The first part of the workshop focused on ways to measure inequality of opportunity and identify the furthest behind, an essential part of leaving no one behind (LNOB). Policymakers were introduced to innovative methodologies (classification tree analysis and the dissimilarity
index or D-Index) to measure inequality in access to basic services and identify the furthest behind in relation to opportunities such as education, decent work, nutrition, clean energy, water and sanitation, as well as health care and financial inclusion (forthcoming). Participants were invited to analyse results on the furthest behind using country-level data examples from NCA member States.
The second part of the workshop was dedicated to exploring social protection as a policy response to multidimensional inequality and other social development challenges, integral to the achievement of all Sustainable Development Goals (SDGs).
Participants also presented good practices from their respective countries in a Gallery Walk-style.
- Azerbaijan presented its recent comprehensive reform of social protection, which increased benefit levels of, for example, old-age pensions and need-based benefits. A promising reform was also the increase of the minimum wage.
- Kazakhstan introduced its state supported unemployment scheme, which consists of free technical and professional education, critical for young people; support of entrepreneurship, including through micro-credit or state grants; and encouragement of the redeployment of workers to jobs in high demand.
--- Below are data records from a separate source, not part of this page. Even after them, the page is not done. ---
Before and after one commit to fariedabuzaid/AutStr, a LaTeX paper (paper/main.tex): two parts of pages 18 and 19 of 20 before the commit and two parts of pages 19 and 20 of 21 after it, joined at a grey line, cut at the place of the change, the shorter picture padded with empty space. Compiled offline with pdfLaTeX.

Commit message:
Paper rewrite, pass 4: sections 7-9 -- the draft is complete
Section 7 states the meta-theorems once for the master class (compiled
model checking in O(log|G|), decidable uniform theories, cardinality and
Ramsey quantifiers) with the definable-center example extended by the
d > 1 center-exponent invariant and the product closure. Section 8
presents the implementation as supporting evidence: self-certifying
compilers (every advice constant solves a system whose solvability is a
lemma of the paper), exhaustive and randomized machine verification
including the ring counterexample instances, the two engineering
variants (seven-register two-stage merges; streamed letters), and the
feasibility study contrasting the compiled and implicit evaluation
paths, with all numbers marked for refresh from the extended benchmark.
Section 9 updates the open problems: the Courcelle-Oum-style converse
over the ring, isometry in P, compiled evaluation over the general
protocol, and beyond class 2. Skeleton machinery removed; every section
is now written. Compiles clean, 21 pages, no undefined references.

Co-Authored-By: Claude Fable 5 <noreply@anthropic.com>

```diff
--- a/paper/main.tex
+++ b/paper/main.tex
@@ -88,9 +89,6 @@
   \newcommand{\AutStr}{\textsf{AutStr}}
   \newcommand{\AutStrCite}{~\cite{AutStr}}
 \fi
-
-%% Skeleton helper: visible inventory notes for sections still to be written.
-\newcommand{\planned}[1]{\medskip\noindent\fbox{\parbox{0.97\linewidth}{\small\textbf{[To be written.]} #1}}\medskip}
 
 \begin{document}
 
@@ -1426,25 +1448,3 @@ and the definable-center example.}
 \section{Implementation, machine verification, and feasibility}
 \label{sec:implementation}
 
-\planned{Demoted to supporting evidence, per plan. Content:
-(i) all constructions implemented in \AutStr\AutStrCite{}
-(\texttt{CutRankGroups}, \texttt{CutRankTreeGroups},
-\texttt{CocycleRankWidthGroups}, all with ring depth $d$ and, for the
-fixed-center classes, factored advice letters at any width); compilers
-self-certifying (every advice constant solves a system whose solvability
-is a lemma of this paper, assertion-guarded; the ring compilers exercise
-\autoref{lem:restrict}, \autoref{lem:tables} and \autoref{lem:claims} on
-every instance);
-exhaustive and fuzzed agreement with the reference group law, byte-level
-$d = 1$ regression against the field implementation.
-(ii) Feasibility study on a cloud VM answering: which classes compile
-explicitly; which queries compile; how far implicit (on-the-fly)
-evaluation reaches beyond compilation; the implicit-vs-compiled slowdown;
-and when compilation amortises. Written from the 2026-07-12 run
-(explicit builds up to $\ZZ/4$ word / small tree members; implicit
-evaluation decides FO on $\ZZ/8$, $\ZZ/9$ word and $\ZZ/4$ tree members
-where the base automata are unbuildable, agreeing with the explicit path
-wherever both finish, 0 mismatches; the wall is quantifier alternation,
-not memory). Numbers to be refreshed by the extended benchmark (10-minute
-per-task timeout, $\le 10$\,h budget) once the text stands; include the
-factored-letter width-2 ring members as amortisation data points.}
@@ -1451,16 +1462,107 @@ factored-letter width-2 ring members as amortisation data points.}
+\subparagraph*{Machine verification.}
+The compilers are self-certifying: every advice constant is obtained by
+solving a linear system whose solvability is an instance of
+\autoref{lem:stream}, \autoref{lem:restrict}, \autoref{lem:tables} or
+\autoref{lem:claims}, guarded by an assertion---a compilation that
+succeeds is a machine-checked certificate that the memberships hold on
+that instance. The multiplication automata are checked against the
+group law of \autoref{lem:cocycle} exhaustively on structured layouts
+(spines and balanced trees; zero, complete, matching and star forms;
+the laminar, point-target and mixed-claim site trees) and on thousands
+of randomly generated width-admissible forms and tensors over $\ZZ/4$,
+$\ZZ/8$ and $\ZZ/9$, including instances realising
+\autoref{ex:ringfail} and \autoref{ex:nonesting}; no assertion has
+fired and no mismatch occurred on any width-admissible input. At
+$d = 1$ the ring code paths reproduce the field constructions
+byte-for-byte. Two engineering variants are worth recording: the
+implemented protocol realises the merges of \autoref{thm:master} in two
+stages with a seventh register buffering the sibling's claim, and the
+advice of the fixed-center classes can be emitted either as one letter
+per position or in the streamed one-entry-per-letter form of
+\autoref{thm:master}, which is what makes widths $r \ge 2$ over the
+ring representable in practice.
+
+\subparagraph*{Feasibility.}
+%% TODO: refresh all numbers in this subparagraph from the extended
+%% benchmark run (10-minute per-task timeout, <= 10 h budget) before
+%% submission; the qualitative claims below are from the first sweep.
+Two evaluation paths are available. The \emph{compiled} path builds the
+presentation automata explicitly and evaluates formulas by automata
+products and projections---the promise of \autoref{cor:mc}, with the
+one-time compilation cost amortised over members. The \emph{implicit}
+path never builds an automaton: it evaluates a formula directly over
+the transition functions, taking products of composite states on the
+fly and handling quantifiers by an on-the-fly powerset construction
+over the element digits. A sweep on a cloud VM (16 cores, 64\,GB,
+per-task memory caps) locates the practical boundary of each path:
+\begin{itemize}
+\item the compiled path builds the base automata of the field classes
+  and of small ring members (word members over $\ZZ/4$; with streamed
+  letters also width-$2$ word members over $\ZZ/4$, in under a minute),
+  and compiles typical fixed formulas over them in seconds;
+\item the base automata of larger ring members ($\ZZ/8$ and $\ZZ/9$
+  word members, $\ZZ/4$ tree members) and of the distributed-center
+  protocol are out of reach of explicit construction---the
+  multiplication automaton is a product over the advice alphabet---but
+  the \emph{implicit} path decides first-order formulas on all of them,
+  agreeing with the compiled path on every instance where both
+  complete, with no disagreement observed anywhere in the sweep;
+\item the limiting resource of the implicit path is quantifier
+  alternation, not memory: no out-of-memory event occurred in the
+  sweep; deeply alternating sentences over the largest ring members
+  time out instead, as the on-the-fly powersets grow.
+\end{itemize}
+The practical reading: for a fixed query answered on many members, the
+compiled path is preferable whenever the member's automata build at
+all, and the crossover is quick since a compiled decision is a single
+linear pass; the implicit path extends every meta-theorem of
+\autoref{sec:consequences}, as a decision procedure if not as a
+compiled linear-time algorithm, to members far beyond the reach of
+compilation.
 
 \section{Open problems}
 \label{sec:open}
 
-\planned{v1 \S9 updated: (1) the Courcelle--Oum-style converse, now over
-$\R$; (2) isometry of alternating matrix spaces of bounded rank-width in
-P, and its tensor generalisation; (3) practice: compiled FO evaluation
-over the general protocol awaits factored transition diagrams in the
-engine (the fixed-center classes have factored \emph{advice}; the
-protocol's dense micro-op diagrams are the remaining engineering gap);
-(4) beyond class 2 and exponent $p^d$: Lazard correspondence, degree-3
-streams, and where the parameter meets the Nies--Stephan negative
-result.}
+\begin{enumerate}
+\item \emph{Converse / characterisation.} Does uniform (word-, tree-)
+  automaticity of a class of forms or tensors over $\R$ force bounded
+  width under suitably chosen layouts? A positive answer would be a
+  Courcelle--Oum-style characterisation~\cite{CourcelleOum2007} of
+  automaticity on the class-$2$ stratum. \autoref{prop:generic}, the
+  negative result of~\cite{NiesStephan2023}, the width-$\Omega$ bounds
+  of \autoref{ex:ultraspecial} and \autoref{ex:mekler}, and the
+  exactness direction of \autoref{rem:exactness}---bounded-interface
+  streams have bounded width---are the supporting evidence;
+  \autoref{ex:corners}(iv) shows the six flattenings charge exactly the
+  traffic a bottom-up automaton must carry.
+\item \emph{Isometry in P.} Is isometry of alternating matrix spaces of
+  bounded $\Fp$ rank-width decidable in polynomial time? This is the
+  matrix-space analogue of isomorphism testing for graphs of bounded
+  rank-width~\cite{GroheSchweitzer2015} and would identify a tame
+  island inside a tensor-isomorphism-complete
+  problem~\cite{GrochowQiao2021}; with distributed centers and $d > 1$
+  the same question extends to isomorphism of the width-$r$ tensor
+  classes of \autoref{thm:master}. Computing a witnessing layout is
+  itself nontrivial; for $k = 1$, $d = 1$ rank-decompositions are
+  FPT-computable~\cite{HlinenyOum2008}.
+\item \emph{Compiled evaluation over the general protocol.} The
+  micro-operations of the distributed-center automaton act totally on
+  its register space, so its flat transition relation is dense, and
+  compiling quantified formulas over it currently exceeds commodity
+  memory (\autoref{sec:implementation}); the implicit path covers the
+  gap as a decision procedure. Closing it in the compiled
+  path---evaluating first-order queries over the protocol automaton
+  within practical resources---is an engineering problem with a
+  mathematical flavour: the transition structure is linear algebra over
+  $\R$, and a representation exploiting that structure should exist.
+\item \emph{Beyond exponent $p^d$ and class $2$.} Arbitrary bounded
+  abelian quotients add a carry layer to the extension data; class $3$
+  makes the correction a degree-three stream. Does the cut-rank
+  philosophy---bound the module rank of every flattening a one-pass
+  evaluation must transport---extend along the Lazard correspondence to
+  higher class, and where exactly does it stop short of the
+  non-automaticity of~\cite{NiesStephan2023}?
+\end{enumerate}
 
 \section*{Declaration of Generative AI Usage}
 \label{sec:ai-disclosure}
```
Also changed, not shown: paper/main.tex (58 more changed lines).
- Uzbekistan presented its new single registry for social protection benefits. From filing an electronic application to a "unified register”, to payment of benefits or allowances within a month of the application, the new system streamlines processes, decisions and actions and is expected to significantly improve efficiency in service delivery.
- Armenia presented its methodology for developing a territorial social plan, which aims to provide efficient, integrated and comprehensive social services that target children, women, families, persons with disability, at the regional (marz) level across the country.
Drawing on recent analytical work, ESCAP presented evidence on the role of social protection in accelerating sustainable development. Increasing public expenditure on social protection, to reach the global average of 11.2 per cent of GDP would, would eliminate moderate poverty in Azerbaijan by 2020 and in Armenia and Tajikistan by 2030. It would also reduce average income inequality (measured by the Gini coefficient), in the entire Asia-Pacific region by five percentage points, while also boosting economic growth.
To further encourage policymakers to implement social protection floors, ESCAP introduced its four Social Protection Policy Guides on why social protection is needed and on how to design, implement and finance inclusive social protection systems. ESCAP also presented its Social Protection Toolbox, an interactive online platform that provides good practices and infographics on social protection and informed participants of the soon-to-come Social Protection Impact and Financing Tool that will support member States to estimate the expected impact of extending different social protection schemes.